by Valeria Fanelli –

Italian journalist Beppe Severgnini presented a documentary on Nov.4 and gave Italians and Americans an overview and a prediction of the presidential election of 2012.

Portland 2 Portland – A Political Train Journey Across America, is the result of the journalist’s experience of his traveling across North America to discover people’s opinions, fears, and hopes just four months before the election.

Severgnini’s trip started in Portland, Maine, and ended in Portland, Oregon. He crossed 18 states in 18 days. He travelled with his fellow German journalist Karl Hoffmann, the producers Andrea Salvadore and Soledad Ugolinelli, and Alberto Engeli and Gianni Scimone the two cameramen.

He presented the documentary to the American audience on Nov. 4 at the Cassidy Theater in Chicago with the collaboration of the Italian Consulate and the Italian Institute of Culture.

“This is a very special evening, it’s a joy and a real privilege to be here and show you this unusual mix of reporting public affairs, politics, and fiction,” Severgnini said. “It’s a train journey and this train contains narrative.”

The documentary was presented in Chicago just 36 hours before the presidential elections.

Severgnini said the documentary was long but pretty intensive. He would not explicitly answer the question about who he though was the winner of the election, but gave an implicit response through the images of his documentary.

The trip represented also a challenge for the group because of the physical stress that it involved. Also, Severgnini was surprised to discover that American trains are not so much different from Italian trains, in terms of space, delays, and people who run them.

The trip was also a great journalism experience for Severgnini because it gave him the opportunity to see, touch, and feel all the emotions of the people he met.

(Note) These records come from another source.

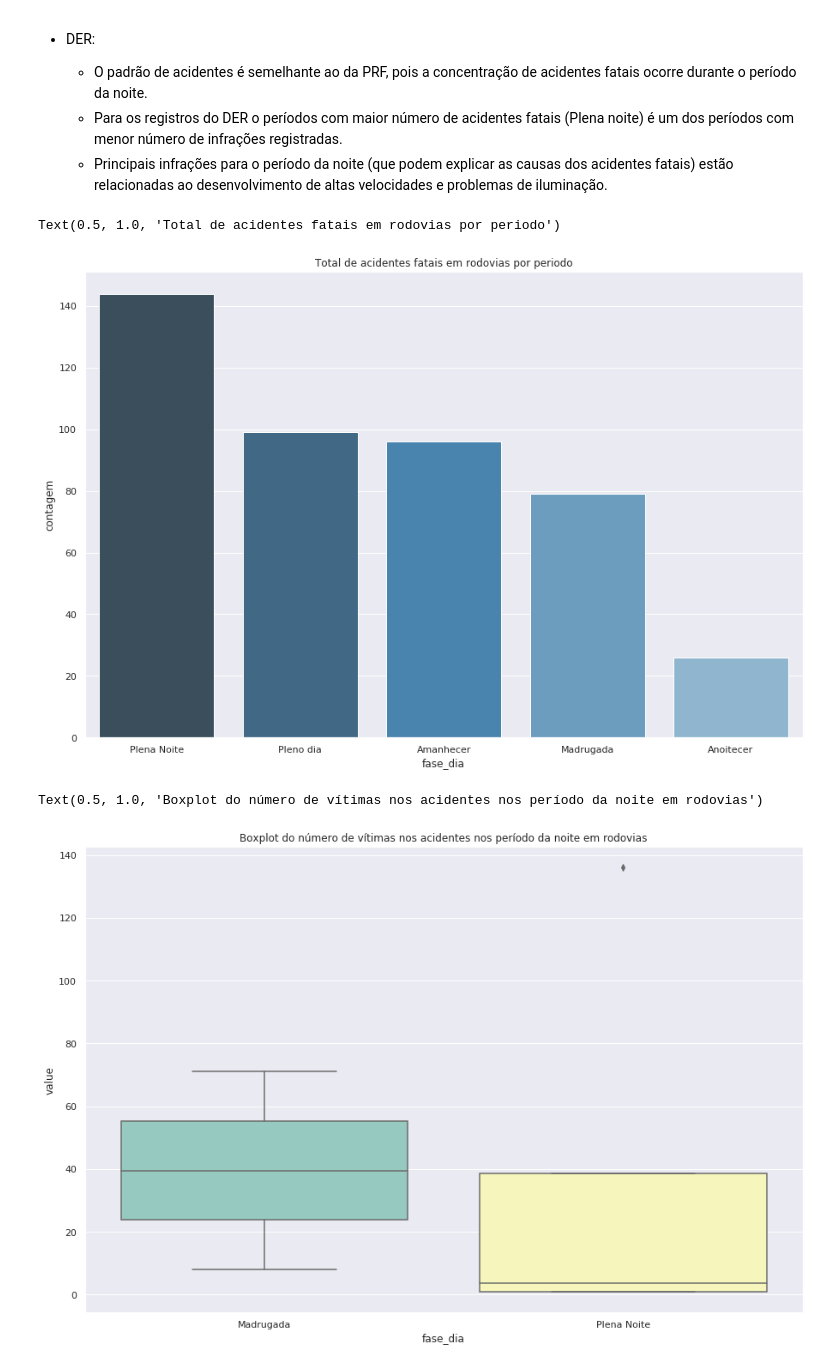
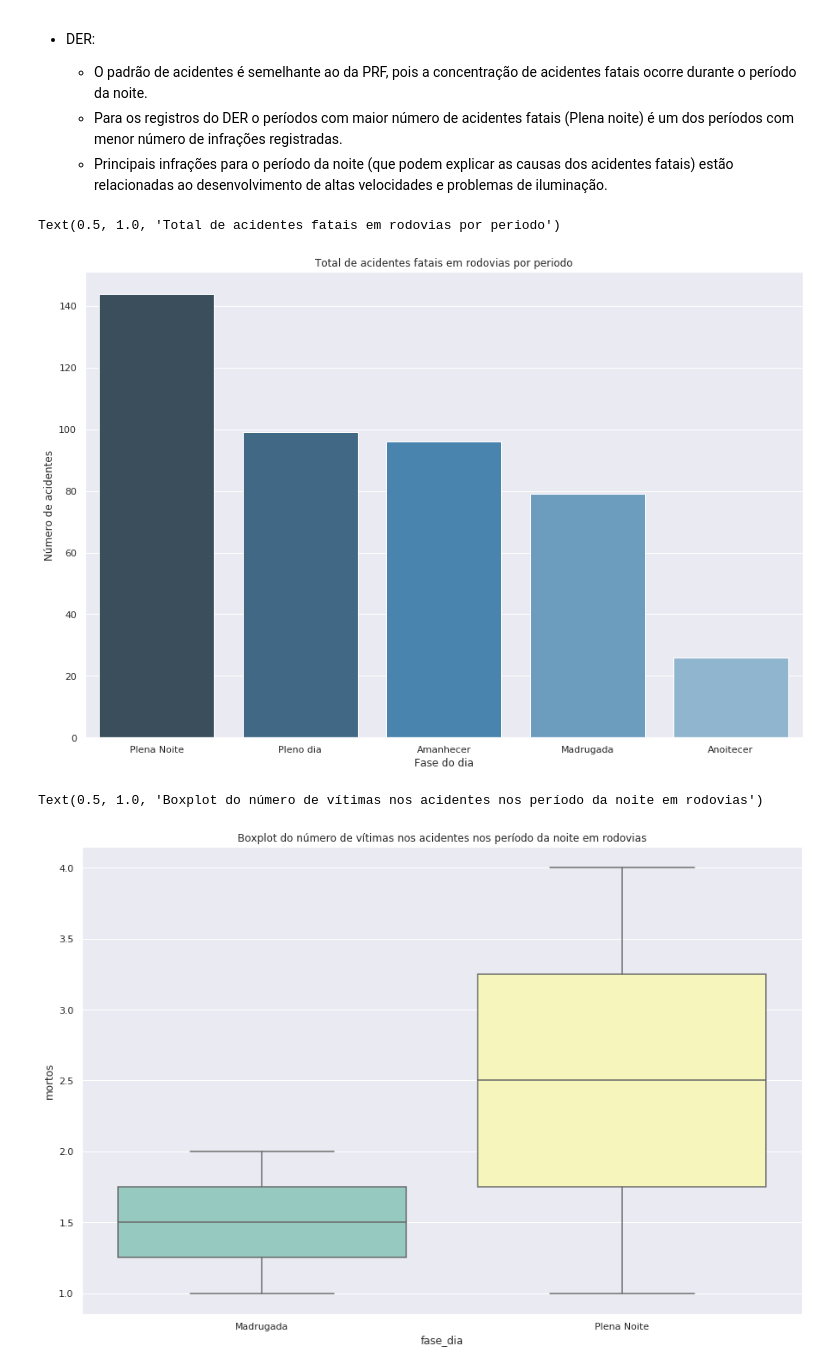
Before and after one commit to IagoCarvalho/tcc_scripts, a Jupyter notebook: QP05-Analysis.ipynb, the cells around one changed output. Cells and saved outputs as stored; diff of their text form; code cells hidden in the pictures.

```diff
--- a/QP05-Analysis.ipynb
+++ b/QP05-Analysis.ipynb
@@ -207,20 +221,22 @@ acidentes_rodovias_periodo = df_acidentes_rodovias_2010_2019.groupby('fase_dia')
                              sort_values('contagem', ascending = False)
 
 sns.barplot(data = acidentes_rodovias_periodo, x = 'fase_dia', y = 'contagem', palette = 'Blues_d')
+plt.xlabel("Fase do dia")
+plt.ylabel("Número de acidentes")
 plt.title('Total de acidentes fatais em rodovias por periodo')
 # %% [output]
 Text(0.5, 1.0, 'Total de acidentes fatais em rodovias por periodo')
-[figure, old version]
+[figure, new version]
 # %%
 causas_acidentes_noite_rodovias = df_acidentes_rodovias_2010_2019[(df_acidentes_rodovias_2010_2019.fase_dia == 'Plena Noite')\
                                                                   | (df_acidentes_rodovias_2010_2019.fase_dia == 'Madrugada')]
 
 causas_acidentes_noite_rodovias = causas_acidentes_noite_rodovias.groupby(['fase_dia', 'mortos']).size().\
                                   unstack().reset_index().melt(id_vars = ['fase_dia'], value_vars = [1, 2, 3, 4])
 
 causas_acidentes_noite_rodovias = causas_acidentes_noite_rodovias.dropna()
-sns.boxplot(data = causas_acidentes_noite_rodovias, x = 'fase_dia', y = 'value', palette = 'Set3')
+sns.boxplot(data = causas_acidentes_noite_rodovias, x = 'fase_dia', y = 'mortos', palette = 'Set3')
 plt.title('Boxplot do número de vítimas nos acidentes nos período da noite em rodovias')
 # %% [output]
 Text(0.5, 1.0, 'Boxplot do número de vítimas nos acidentes nos período da noite em rodovias')
-[figure, old version]
+[figure, new version]
```
Also changed, not shown: parts of 15 cells of this notebook, 3 other files.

“If you wake up at four in the morning in North Montana and you decide that it’s exciting to be there, you want to see what’s happening; otherwise is too easy, you are just a columnist or a writer,” he said.

Severgnini described the preparation of the documentary as expensive and sometimes difficult.

“Amtrak literally drove me crazy,” he said. “We just asked for the permission to film and they said no.”

The U.S. train company said they could not give them the permission because they could not send somebody from their team to be with them and control that everything was fine. Severgnini had to find a way to make them to collaborate and give him the permission.

He told Amtrak heads that the project would have involved many countries and it would have used with with many media outlets.

“I must have added the magic words. I said: Look, I am talking to an American company and we are offering visibility with zero costs,” Severgnini said. “I am really surprised. This is the first time that I see Americans turning this way in front of a business opportunity.”

After Amtrak said yes, the group did not have any more problem in filming and producing the documentary. The company became very collaborative and nice to them. Also, when they asked permissions to film passengers, everybody was very happy and gave its own contribution.

“Everybody wanted to be there and to be part of it,” said cameraman Scimone.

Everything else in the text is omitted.